Music and Headphones: What’s a Healthy Volume?

Woman with long dark hair relaxing in a chair in the park listening to headphones

Music is an important part of Aiden’s life. He listens to Spotify while at work, switches to Pandora while jogging, and he has a playlist for everything: cardio, cooking, gaming, you name it. His headphones are just about always on, his life a completely soundtracked affair. But permanent hearing damage may be happening due to the very loud immersive music he loves.

There are ways to enjoy music that are safe for your ears and ways that aren’t so safe. But the more dangerous listening choice is often the one most of us use.

How can hearing loss be the result of listening to music?

As time passes, loud noises can cause degeneration of your hearing abilities. We’re used to thinking of hearing loss as a problem related to aging, but current research is showing that hearing loss isn’t an intrinsic part of getting older but is instead, the outcome of accumulated noise damage.

Younger ears that are still growing are, as it turns out, more vulnerable to noise-induced damage. And yet, the long-term harm from high volume is more likely to be dismissed by young adults. So there’s an epidemic of younger individuals with hearing loss thanks, in part, to high volume headphone use.

Can you listen to music safely?

Unregulated max volume is clearly the “hazardous” way to enjoy music. But there is a safer way to enjoy your tunes, and it typically involves turning down the volume. Here are a couple of basic recommendations:

  • For adults: Keep the volume at less than 80dB and for no more than 40 hours a week..
  • For teens and young children: 40 hours is still okay but lower the volume to 75dB.

Forty hours every week is roughly five hours and forty minutes a day. Though that may seem like a long time, it can feel like it passes quite quickly. But we’re conditioned to keep track of time our whole lives so the majority of us are pretty good at it.

The more challenging part is keeping track of your volume. Volume isn’t gauged in decibels on most smart devices such as TVs, computers, and smartphones. It’s measured on some arbitrary scale. It might be 1-100. Or it could be 1-10. You might not have any idea how close to max volume you are or even what max volume on your device is.

How can you listen to tunes while monitoring your volume?
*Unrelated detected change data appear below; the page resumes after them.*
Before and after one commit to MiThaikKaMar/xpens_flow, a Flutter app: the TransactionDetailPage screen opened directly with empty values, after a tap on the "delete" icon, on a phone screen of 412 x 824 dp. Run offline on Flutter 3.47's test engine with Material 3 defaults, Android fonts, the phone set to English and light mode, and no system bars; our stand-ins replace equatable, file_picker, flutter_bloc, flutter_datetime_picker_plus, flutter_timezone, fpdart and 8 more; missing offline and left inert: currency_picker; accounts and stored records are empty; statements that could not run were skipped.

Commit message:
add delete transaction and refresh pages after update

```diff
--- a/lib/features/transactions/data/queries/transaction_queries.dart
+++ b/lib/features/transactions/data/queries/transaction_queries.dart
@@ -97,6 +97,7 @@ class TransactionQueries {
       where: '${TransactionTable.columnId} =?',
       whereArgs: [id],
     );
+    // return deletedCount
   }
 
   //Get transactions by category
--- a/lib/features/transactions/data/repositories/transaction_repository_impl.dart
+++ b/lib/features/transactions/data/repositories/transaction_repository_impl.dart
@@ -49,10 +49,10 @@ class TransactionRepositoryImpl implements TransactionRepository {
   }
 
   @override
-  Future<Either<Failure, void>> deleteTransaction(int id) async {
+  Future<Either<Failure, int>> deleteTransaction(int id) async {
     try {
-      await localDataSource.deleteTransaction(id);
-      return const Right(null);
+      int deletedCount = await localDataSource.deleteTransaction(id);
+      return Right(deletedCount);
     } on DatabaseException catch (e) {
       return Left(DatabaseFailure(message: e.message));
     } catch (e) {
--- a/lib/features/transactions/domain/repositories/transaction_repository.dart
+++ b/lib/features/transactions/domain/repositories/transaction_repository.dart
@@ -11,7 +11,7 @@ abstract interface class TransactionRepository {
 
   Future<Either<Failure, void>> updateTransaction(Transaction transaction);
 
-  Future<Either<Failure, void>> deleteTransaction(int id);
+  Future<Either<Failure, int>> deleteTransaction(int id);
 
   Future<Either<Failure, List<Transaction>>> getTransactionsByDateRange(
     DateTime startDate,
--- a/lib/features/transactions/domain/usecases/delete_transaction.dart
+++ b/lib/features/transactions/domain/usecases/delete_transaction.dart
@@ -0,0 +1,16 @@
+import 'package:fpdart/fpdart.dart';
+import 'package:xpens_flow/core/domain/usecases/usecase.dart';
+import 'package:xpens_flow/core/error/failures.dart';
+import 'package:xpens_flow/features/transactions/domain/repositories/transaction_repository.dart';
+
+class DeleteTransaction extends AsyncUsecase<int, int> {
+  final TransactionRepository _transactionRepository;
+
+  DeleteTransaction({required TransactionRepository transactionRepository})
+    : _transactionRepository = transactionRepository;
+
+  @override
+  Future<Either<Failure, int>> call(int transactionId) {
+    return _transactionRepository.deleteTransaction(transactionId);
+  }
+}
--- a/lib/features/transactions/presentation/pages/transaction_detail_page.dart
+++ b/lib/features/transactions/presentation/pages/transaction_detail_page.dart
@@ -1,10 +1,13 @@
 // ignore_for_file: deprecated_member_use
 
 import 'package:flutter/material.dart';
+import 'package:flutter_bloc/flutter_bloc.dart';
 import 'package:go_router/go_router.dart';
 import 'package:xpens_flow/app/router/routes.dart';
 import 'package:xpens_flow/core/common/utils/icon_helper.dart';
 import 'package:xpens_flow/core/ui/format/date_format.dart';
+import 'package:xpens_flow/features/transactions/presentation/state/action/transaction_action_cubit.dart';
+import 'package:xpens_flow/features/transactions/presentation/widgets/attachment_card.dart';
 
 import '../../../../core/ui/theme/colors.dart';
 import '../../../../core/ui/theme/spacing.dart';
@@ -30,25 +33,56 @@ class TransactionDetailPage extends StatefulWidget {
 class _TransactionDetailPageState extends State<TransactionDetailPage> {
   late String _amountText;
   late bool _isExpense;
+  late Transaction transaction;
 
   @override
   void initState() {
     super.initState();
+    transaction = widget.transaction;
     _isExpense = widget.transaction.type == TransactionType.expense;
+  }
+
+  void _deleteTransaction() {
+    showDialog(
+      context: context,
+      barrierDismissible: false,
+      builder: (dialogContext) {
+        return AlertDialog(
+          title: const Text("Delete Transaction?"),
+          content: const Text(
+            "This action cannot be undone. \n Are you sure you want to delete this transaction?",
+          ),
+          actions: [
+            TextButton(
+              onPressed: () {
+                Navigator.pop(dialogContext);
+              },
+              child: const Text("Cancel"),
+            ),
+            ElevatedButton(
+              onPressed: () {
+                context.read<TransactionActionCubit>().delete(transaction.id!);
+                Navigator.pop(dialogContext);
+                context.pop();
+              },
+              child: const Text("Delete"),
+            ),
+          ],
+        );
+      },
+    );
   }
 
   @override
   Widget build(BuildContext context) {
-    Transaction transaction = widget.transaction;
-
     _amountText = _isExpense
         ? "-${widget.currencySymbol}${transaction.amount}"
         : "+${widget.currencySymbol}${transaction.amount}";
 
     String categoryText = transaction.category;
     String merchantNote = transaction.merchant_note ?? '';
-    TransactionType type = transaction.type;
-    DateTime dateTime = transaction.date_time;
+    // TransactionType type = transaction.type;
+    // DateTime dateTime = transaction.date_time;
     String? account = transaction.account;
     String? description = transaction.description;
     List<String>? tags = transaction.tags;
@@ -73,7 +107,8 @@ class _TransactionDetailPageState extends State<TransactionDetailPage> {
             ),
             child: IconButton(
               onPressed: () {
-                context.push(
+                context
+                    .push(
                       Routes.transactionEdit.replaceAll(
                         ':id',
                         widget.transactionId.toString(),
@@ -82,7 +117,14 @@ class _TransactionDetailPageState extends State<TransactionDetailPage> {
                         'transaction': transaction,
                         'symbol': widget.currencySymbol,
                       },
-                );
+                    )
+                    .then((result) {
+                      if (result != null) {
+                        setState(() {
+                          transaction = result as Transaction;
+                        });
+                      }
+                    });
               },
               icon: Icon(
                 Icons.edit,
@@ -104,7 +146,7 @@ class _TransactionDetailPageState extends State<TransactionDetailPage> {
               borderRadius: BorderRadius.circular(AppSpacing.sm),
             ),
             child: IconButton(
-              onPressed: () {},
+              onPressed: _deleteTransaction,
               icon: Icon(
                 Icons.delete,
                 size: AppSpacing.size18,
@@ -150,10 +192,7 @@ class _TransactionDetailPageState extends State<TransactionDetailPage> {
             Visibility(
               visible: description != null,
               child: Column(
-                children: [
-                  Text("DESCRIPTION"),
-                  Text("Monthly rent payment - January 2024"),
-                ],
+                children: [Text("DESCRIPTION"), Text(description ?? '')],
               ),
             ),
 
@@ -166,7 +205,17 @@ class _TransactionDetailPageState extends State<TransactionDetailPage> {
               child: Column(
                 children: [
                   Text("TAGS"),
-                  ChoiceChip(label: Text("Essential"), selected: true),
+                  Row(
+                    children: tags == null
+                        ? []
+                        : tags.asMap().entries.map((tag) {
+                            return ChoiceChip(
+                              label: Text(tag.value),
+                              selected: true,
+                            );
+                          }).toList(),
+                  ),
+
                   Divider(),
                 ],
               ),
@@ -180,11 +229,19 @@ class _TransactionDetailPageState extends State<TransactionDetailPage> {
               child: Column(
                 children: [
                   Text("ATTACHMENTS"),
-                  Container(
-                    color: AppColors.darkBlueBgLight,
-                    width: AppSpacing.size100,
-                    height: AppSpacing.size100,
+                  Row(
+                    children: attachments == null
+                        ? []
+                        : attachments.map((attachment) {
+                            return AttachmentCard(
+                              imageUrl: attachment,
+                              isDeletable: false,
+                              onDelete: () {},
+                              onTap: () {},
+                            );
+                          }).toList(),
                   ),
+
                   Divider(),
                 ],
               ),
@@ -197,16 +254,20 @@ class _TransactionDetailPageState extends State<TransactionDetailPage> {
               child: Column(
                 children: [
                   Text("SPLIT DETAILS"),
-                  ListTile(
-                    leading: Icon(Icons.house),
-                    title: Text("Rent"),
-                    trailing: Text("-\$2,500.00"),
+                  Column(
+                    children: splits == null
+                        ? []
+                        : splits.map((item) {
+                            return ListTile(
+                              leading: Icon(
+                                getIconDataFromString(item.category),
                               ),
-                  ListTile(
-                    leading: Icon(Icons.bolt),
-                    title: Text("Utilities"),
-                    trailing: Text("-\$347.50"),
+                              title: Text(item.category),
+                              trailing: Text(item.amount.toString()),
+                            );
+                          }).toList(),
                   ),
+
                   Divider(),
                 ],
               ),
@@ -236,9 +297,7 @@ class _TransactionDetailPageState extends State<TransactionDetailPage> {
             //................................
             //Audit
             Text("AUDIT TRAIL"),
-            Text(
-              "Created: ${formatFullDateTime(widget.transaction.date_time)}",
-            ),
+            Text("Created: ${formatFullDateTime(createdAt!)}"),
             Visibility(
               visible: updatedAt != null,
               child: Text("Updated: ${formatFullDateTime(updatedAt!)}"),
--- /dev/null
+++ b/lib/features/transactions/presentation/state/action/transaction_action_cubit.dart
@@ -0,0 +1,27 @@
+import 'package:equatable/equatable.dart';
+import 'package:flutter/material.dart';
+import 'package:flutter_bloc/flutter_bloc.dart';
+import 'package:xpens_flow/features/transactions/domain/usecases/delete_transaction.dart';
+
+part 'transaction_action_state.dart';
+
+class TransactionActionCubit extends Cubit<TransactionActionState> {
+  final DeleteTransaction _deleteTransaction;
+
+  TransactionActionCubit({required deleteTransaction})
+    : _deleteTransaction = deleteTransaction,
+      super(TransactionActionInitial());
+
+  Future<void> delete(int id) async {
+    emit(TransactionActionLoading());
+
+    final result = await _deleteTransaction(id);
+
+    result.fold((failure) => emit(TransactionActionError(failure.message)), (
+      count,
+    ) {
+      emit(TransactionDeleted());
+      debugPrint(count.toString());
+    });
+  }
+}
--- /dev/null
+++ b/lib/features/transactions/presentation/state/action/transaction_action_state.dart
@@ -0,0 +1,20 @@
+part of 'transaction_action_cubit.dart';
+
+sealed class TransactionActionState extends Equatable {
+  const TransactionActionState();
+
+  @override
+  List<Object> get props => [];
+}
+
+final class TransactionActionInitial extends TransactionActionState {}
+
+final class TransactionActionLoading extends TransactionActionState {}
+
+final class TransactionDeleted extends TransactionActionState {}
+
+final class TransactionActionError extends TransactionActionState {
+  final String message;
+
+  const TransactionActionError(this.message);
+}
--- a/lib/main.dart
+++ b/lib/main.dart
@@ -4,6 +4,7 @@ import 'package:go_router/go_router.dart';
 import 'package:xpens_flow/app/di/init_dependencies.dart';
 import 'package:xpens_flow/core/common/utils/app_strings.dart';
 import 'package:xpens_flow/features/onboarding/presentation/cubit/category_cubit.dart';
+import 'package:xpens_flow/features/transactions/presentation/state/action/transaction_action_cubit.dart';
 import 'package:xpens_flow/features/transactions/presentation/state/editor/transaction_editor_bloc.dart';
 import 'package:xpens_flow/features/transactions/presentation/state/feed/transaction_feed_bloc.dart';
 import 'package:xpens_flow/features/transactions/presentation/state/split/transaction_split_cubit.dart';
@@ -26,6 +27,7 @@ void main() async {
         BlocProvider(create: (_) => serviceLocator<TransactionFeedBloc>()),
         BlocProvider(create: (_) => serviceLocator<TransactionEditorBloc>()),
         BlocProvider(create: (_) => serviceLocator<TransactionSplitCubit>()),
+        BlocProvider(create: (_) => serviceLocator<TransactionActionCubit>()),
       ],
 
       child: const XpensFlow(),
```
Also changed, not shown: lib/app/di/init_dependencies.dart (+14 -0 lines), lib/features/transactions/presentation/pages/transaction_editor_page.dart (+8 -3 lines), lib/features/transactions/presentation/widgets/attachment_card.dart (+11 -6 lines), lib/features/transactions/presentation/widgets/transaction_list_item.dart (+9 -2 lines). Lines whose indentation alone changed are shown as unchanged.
There are a few non-intrusive, simple ways to determine just how loud the volume on your music actually is, because it’s not all that easy for us to contemplate what 80dB sounds like. Distinguishing 75 from, let’s say, 80 decibels is even more puzzling.

So using one of the numerous noise free monitoring apps is greatly advisable. Real-time volumes of the noise around you will be available from both iPhone and Android apps. That way you can monitor the dB level of your music in real-time and make alterations. Your smartphone will, with the proper settings, inform you when the volume gets too loud.

The volume of a garbage disposal

Your garbage disposal or dishwasher is generally about 80 decibels. That’s not too loud. Your ears will start to take damage at volumes above this threshold so it’s a relevant observation.

So pay close attention and try to stay away from noise above this volume. If you do listen to some music above 80dB, remember to limit your exposure. Maybe minimize loud listening to a song rather than an album.

Listening to music at a loud volume can and will cause you to develop hearing issues over the long term. You can develop tinnitus and hearing loss. Your decision making will be more educated the more mindful you are of when you’re entering the danger zone. And ideally, those decisions lean towards safer listening.

Call us if you still have questions about the safety of your ears.

The site information is for educational and informational purposes only and does not constitute medical advice. To receive personalized advice or treatment, schedule an appointment.